On the surface, the Entertainer looks like, well, a sound card. What did you expect?


The Entertainer comes decked out on a dark brown board that's just a shade away from black. Mad Dog even gives the card a little bling appeal with a gold-colored PCI back plate header.


The gold back plate is a little gaudy for my tastes, but it's loaded with more than enough ports to keep me happy. In addition to TOS-Link digital S/PDIF ports, the back plate provides access to analog mic and line-in input ports, and all four analog output ports. In a perfect world, the Entertainer would also have coaxial S/PDIF ports and hardware to move mic and headphone jacks up to the front of a case, but the card should have more than enough inputs for most users as-is.

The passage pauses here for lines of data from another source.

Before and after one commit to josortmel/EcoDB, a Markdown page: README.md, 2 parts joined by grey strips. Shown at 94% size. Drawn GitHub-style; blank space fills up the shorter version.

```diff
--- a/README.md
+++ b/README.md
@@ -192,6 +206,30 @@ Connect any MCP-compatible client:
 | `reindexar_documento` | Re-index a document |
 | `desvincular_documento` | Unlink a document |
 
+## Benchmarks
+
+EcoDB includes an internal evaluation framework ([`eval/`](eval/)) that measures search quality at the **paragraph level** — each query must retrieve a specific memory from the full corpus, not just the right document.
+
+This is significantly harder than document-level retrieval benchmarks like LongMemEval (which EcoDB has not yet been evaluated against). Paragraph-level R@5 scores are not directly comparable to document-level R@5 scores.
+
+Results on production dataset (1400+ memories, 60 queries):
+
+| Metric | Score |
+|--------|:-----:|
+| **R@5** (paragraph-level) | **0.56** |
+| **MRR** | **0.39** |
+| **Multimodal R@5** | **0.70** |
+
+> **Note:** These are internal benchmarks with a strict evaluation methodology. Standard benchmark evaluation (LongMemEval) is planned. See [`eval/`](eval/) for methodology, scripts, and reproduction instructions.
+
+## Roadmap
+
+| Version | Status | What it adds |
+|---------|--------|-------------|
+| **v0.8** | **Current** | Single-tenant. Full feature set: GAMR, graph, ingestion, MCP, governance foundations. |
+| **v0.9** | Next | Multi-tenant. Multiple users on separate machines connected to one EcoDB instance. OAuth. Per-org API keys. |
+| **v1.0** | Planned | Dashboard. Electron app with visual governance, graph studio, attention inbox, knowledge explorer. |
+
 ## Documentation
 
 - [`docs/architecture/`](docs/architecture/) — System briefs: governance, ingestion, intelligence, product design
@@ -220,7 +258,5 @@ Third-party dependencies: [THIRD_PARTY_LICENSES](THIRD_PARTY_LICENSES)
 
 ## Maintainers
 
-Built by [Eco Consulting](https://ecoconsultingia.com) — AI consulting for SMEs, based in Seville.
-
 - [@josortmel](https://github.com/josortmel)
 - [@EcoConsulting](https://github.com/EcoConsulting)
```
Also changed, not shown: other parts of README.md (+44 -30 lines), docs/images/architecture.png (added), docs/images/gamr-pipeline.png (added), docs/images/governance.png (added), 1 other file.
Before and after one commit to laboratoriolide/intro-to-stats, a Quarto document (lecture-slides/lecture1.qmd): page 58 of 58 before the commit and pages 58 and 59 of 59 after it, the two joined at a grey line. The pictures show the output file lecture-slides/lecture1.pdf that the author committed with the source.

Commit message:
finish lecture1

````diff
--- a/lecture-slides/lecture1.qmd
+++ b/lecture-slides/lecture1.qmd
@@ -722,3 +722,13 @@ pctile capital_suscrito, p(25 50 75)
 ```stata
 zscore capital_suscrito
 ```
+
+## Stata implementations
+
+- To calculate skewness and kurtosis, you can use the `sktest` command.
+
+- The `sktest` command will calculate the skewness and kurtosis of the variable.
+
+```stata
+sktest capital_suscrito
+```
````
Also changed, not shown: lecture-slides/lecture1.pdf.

For whatever reason, Mad Dog chooses to mask the Entertainer's audio chip under a sticker bearing its own name. Peeling the sticker back reveals VIA's Envy24HT-S audio chip, which is the heart of the card's capabilities and limitations.


As far as I can tell, this Envy24's "HT-S" moniker is little more than a branding exercise to differentiate it from the Envy24PT, whose capabilities are nearly identical. VIA is targeting the HT-S at consumer sound cards, and it looks like they want to keep the PT name associated with motherboard audio and information appliances.

From a branding perspective, it might not be a bad idea to reserve the HT moniker for discrete sound cards, but it seems sort of silly considering the Envy24HT-S and Envy24PT's similarities. Those similarities extend beyond the audio chips themselves and reach all the way down to the codec and DAC chips used in PT and HT-S implementations.


VIA's VT1616 codec


Wolfson's WM8728 DAC

VIA's VT1616 codec and Wolfson's WM8728 DAC are frequently paired together in Envy24PT motherboard implementations, so it's no surprise to see them sharing the stage on the Entertainer. Now that VIA's Envy24 drivers support stereo output through the Wolfson DAC, the WM8728 could definitely be the Entertainer's ace in the hole. Even if users don't utilize the WM8728's 24-bit capabilities, the high-end DAC should provide superior output quality to the VT1616 for basic CD audio playback.

We've whipped up a number of audio quality and listening tests to throw at the Entertainer's two analog output options, but before we get into that, let's have a look at how the drivers handle switching between them.